Let’s Study The Constitution, Part V – Bill of Rights
By now, you should be seeing a trend in our study of the Constitution. The Articles set up the form and intent of the Federal Government. But many of the Framers believed this was inadequate for their peace of mind in ratifying this first-ever document. They believed eventually the Federal government would encroach on individual rights, as had happened throughout world history; a history they had intently studied for years before they formed our government. So in order to get on board with ratifying the Constitution, many of the signers demanded certain guarantees, which became the first ten Amendments to the Constitution, commonly known as the Bill of Rights.
You’ve probably noticed a distinct change of tone and direction in these Amendments – they all revolve around the natural rights of INDIVIDUALS not the rights of certain groups of people. The Framers were extremely concerned about protecting the individual, natural rights of people against a tyrannical Federal government. Historically, other world governments had become tyrannical – a danger they had seen manifest before and had experienced first hand. They wanted to be sure individual rights were protected in the official document, although some Framers believed these were unnecessary since the constraints on the Federal government were outlined in the Articles.

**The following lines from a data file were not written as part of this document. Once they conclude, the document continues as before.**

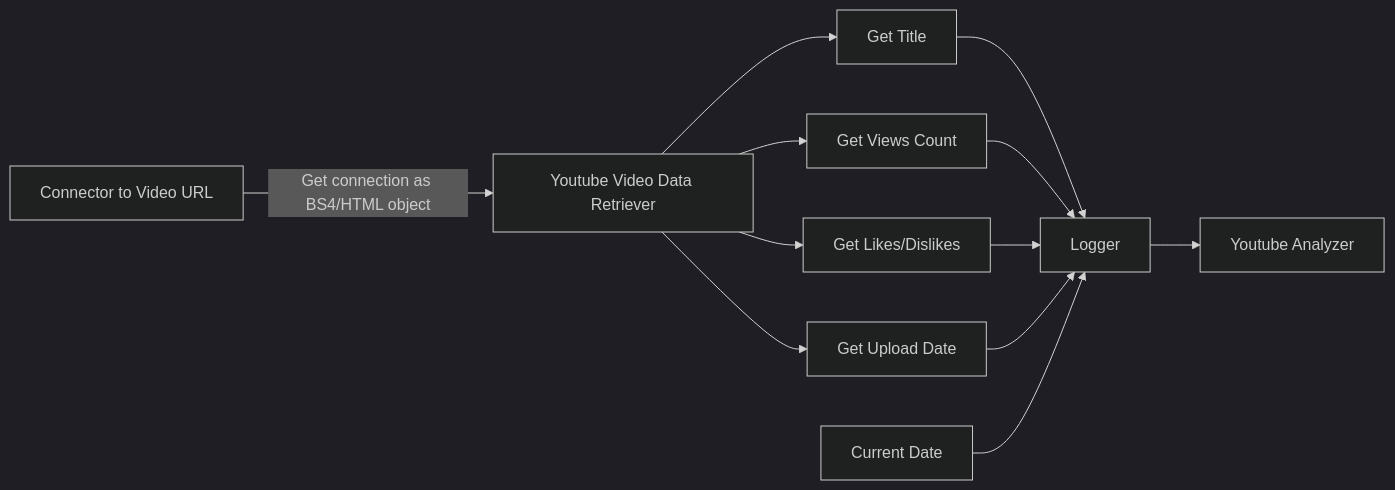
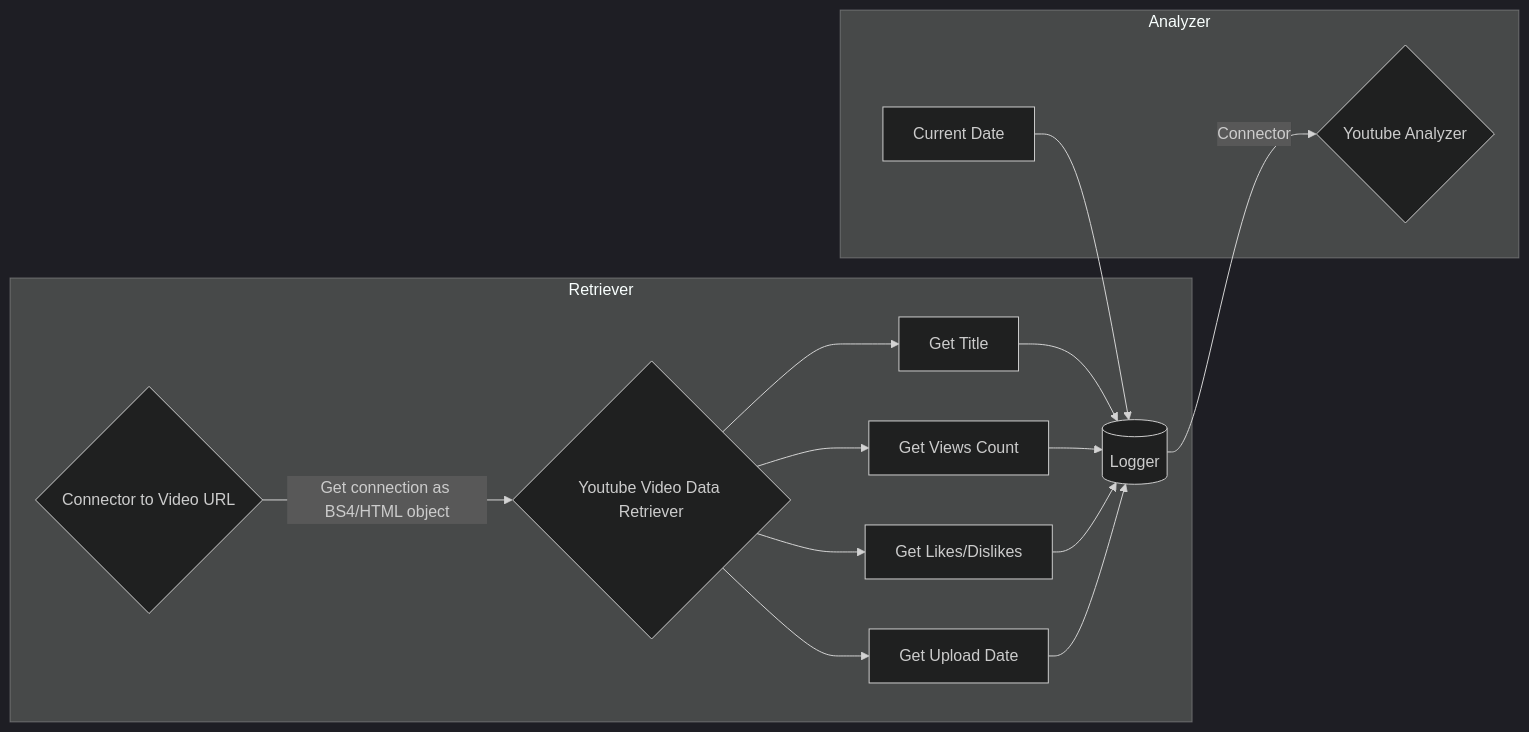
One commit to gpsyrou/Youtube_Virality_Predictor changed the diagram in tube/README.md. Above: the diagram before and after it, drawn with Mermaid (dark theme).

Commit message:
update plan

````diff
--- a/tube/README.md
+++ b/tube/README.md
@@ -2,14 +2,19 @@
 ```mermaid
 graph   LR
-    A[Connector to Video URL] -->|Get connection as BS4/HTML object| B[Youtube Video Data Retriever]
+    subgraph Retriever
+    A{Connector to Video URL} -->|Get connection as BS4/HTML object| B{Youtube Video Data Retriever}
+    
     B --> D[Get Title]
     B --> F[Get Views Count]
     B --> E[Get Likes/Dislikes]
     B --> G[Get Upload Date]
-    D --> I[Logger]
-    F --> I[Logger]
-    E --> I[Logger]
-    G --> I[Logger]
-    J[Current Date] --> I[Logger]
-    I[Logger] --> K[Youtube Analyzer]
+    D --> I[(Logger)]
+    F --> I[(Logger)]
+    E --> I[(Logger)]
+    G --> I[(Logger)]
+    end
+    subgraph Analyzer
+    J[Current Date] --> I[(Logger)]
+    I[(Logger)] --> |Connector| K{Youtube Analyzer}
+    end
 ```
````
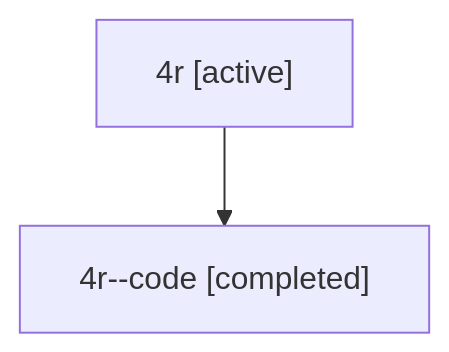
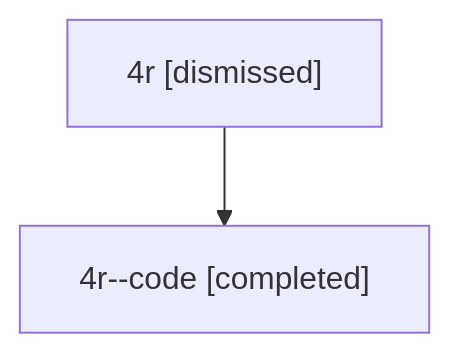
The diagram in sessions/bbugyi200.athena.4r.md (bobs-org/bob-cli--agents), drawn with Mermaid before and after one commit. The commit also changed other lines of this file and 46 other files, not shown here.

````diff
--- a/sessions/bbugyi200.athena.4r.md
+++ b/sessions/bbugyi200.athena.4r.md
@@ -9,6 +9,6 @@
 ```mermaid
 flowchart TD
-  n0["4r [active]"]
+  n0["4r [dismissed]"]
   n1["4r--code [completed]"]
   n0 --> n1
 ```
````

Nevertheless, in order to obtain enough signatures on the final document for ratification, the Bill of Rights had to be incorporated as part of the Constitution. The signers wanted the added protection of telling the Federal government to keep its hands off individual rights and freedoms. The States submitted one hundred eighty-nine suggestions. These were finally consolidated into the ten provisions now known as the Bill of Rights.
Lonnie D. Crockett writes, “In truth, the Bill of Rights is not a declaration of rights… it is a declaration of prohibitions against the Federal government. One will notice that Amendment 1 begins, ‘Congress shall make no law’. The Bill of Rights is, again, the ‘keep your hands off’ declaration.”
So, the purpose of the Bill of Rights was to limit the Federal government, not the People. They are statements of what the government is prohibited from doing. They are not rights granted to the People by their government. The Signers of the Declaration had already established that unalienable rights are given to each natural-born person by our Creator and must not be violated, diminished, or taken away by government. The first five words of the First Amendment, ‘Congress shall make no law’ reinforces the mission statement of unalienable rights established in the Declaration.
“The American Bill of Rights is a legacy from tens of thousands of Englishmen who suffered torture, hanging, beheading, imprisonment, exile and being burned alive in an effort to preserve those basic rights set forth in previous documents as far back as the Magna Carta of 1215.” ~from The Making of America
The First Amendment is as follows: “Congress shall make no law respecting an establishment of religion, or prohibiting the free exercise thereof; or abridging the freedom of speech, or of the press; or the right of the people peaceably to assemble; and to petition the Government for a redress of grievances”.
The persecution of religious practices in England was still fresh in the colonists’ minds. It was one of the most important motivating factors behind why so many settlers risked life and limb to fight for independence. When the American government declared the First Amendment as the supreme law of the land, this set the new nation apart from all other nations up to that time. It is the fundamental building block upon which our Republic rests.
And yet, by a strange perversion of this guarantee to the American people, the enemies of America cite the First Amendment as their protection and support while they attempt to dismantle our Republic piece by piece from within.
The First Amendment guarantees freedom to all Americans from Federal interference in anything involving their religion, speech, press, assembly, and petitioning their government. Remember that the next time you witness a Federal agency like the BLM or USFS set up so-called ‘free speech zones’. These ‘zones’ are actually free speech violations sponsored by our government – the very system We created to protect our natural rights.
It is up to us as Americans to learn our system and maintain our republic. Thomas Jefferson said, “The general (federal) government will tend to monarchy, which will fortify itself from day to day, instead of working its own cures.”
Therefore, it is not up to the politicians to ‘work its own cures’ and keep government within its proper boundaries. Historically, governments’ natural tendency is to grow itself bigger and bigger until the people are subservient to it. It is up to the People to defend their rights, hold government accountable, and keep their republic intact.
John Adams wrote to his beloved Abigail, “Posterity! You will never know, how much it cost the present Generation, to preserve your Freedom! I hope you will make a good Use of it. If you do not, I shall repent in Heaven, that I ever took half the Pains to preserve it.”
Our study of The Bill of Rights will continue next week with the 2nd Amendment.
*Article by Susan Frickey